Anitha.S in conversation with Janaki Ramachandran, Jeevan Latha, Binu, K, Dr.S.Santhi and the children who participated in the Tree Healing program on Dec 7th 2019 under the magnificent Tree Jasmine at Palayam, Thiruvananthapuram,Kerala.  The tree healing was done by Binu K and team from the Tree-environment Protection Samiti (Kottayam) who have specialised in Tree Ayurveda. They are in the process of healing over 150 wounded trees all over Kerala. The Tree Jasmine has exhibited signs of healing with fresh new shoots and leaves on the cut branches, a success for the tree healer team and Tree Walk- Thiruvananthapuram who initiated the process.
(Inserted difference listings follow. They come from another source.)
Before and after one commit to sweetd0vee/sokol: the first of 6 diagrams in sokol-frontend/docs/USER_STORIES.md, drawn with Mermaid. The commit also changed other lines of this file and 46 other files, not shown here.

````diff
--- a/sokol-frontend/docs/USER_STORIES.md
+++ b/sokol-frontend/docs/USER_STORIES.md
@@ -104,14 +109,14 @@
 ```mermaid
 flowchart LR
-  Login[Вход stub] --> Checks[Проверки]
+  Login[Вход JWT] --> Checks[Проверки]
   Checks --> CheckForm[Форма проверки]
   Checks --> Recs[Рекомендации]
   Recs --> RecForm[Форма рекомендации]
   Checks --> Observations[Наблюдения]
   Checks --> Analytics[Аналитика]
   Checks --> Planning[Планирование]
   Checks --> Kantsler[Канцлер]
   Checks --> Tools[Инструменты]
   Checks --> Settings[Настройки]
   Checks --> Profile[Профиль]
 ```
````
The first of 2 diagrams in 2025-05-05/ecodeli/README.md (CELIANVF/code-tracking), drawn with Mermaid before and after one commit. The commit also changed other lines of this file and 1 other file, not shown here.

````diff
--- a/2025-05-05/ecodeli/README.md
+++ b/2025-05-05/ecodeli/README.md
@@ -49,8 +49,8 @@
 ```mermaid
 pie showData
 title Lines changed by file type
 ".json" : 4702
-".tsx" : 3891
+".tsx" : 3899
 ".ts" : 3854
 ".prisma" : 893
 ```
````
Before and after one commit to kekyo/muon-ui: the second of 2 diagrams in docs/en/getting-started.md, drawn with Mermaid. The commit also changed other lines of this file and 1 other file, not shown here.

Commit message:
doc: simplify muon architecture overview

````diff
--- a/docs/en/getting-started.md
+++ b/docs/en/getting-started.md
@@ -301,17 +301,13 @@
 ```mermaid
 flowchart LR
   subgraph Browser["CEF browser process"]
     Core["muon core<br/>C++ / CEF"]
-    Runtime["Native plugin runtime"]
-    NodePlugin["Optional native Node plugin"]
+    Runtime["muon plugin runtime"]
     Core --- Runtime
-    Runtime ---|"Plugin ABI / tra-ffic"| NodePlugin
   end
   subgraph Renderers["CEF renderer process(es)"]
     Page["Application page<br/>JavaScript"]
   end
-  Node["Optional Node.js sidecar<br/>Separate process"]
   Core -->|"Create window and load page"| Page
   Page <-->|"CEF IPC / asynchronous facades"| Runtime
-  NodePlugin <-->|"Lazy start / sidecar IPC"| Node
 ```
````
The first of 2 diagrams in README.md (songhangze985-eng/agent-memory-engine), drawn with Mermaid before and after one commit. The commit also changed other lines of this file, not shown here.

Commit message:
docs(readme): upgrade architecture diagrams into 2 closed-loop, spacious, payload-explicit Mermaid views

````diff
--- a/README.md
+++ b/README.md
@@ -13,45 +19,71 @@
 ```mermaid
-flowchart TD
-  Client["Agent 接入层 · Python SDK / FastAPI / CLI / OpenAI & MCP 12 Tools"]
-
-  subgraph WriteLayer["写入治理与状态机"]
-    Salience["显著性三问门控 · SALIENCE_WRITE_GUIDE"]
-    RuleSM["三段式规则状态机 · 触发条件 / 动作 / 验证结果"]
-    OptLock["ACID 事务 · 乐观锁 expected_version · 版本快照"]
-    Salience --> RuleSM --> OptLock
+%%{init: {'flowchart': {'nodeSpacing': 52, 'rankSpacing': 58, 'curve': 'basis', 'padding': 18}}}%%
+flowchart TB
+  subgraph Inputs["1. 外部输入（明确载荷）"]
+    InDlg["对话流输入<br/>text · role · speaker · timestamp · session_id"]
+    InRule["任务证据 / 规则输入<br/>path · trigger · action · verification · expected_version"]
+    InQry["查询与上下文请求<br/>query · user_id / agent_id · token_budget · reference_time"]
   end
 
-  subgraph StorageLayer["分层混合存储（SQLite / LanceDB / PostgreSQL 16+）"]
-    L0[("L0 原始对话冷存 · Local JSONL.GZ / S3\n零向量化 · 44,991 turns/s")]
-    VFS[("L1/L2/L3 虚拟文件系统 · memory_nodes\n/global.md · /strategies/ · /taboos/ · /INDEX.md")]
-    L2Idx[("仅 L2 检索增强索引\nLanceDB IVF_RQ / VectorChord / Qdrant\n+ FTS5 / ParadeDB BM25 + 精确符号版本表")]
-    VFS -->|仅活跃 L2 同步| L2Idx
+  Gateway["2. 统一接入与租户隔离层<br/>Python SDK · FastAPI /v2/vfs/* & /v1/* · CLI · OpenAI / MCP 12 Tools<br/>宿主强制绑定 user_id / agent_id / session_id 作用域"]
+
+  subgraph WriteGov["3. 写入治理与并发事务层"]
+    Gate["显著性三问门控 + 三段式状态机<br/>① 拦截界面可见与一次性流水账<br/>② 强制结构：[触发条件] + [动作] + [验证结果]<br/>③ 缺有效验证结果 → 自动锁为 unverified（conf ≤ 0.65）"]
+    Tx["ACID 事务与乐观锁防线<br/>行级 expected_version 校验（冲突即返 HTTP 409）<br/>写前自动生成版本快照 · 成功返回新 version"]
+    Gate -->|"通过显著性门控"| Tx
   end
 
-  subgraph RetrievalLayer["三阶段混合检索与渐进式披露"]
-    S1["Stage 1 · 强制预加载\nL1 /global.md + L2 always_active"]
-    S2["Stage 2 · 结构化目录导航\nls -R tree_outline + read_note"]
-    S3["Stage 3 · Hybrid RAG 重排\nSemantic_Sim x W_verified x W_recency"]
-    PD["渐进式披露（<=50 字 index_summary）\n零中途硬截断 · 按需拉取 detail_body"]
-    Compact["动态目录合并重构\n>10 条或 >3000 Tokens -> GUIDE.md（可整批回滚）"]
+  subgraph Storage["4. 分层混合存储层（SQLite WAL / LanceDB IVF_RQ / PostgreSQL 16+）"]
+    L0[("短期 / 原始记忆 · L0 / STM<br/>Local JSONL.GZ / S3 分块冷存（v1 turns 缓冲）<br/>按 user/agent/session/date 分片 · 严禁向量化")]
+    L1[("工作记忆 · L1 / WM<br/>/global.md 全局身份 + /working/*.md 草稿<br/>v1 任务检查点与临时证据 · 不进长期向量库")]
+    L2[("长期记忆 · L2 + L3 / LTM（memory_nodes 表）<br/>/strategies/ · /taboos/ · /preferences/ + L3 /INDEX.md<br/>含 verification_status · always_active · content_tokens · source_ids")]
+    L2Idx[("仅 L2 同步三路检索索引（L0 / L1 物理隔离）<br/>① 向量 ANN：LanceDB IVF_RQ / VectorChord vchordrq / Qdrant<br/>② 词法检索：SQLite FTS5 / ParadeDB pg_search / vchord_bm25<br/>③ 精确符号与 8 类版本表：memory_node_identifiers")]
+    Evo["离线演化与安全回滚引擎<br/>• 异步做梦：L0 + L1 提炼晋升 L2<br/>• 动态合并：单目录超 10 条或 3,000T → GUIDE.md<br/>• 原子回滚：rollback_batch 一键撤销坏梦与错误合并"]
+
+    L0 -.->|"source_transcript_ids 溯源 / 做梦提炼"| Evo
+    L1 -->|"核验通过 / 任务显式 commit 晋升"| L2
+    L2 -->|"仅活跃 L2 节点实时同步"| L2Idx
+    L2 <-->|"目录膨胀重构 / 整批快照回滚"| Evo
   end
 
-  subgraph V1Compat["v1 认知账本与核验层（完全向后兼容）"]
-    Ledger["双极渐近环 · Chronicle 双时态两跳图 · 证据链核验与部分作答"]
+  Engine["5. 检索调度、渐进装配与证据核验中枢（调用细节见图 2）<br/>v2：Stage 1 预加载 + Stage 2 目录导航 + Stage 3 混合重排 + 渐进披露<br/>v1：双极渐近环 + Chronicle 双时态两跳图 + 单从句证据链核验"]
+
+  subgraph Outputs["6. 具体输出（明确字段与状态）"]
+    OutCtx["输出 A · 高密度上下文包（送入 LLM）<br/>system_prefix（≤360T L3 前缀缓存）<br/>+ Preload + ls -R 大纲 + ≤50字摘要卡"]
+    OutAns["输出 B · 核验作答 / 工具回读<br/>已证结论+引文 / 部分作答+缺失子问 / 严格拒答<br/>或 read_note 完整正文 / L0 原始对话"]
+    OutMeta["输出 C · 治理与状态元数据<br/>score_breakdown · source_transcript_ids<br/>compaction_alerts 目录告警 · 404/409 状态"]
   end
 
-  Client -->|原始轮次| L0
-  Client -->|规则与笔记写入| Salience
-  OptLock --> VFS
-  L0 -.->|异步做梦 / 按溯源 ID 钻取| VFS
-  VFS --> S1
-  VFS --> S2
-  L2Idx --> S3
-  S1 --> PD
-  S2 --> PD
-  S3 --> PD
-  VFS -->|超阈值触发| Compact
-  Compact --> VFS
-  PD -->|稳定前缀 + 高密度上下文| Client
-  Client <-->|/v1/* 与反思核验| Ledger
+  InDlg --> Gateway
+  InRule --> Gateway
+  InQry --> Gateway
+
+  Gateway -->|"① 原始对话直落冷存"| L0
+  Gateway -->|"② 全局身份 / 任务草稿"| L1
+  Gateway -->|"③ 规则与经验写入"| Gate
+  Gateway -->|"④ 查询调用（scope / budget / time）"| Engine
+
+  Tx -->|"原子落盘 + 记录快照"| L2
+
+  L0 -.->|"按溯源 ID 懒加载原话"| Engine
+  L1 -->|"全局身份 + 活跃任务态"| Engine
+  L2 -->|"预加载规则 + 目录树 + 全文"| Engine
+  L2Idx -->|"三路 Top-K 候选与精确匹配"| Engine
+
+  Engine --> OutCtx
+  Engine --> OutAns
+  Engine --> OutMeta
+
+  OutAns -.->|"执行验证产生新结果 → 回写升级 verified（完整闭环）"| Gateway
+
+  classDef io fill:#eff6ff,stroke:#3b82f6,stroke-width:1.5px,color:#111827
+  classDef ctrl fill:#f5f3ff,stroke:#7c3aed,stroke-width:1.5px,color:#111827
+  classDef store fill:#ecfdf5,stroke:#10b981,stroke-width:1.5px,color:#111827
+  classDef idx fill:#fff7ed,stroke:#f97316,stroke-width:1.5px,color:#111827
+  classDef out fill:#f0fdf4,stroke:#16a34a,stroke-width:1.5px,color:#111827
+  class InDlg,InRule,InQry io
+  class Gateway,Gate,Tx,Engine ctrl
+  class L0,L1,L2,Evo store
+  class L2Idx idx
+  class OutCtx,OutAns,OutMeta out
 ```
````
The whole process was documented by Madhava Kurup and Veena, M along with Mediacity.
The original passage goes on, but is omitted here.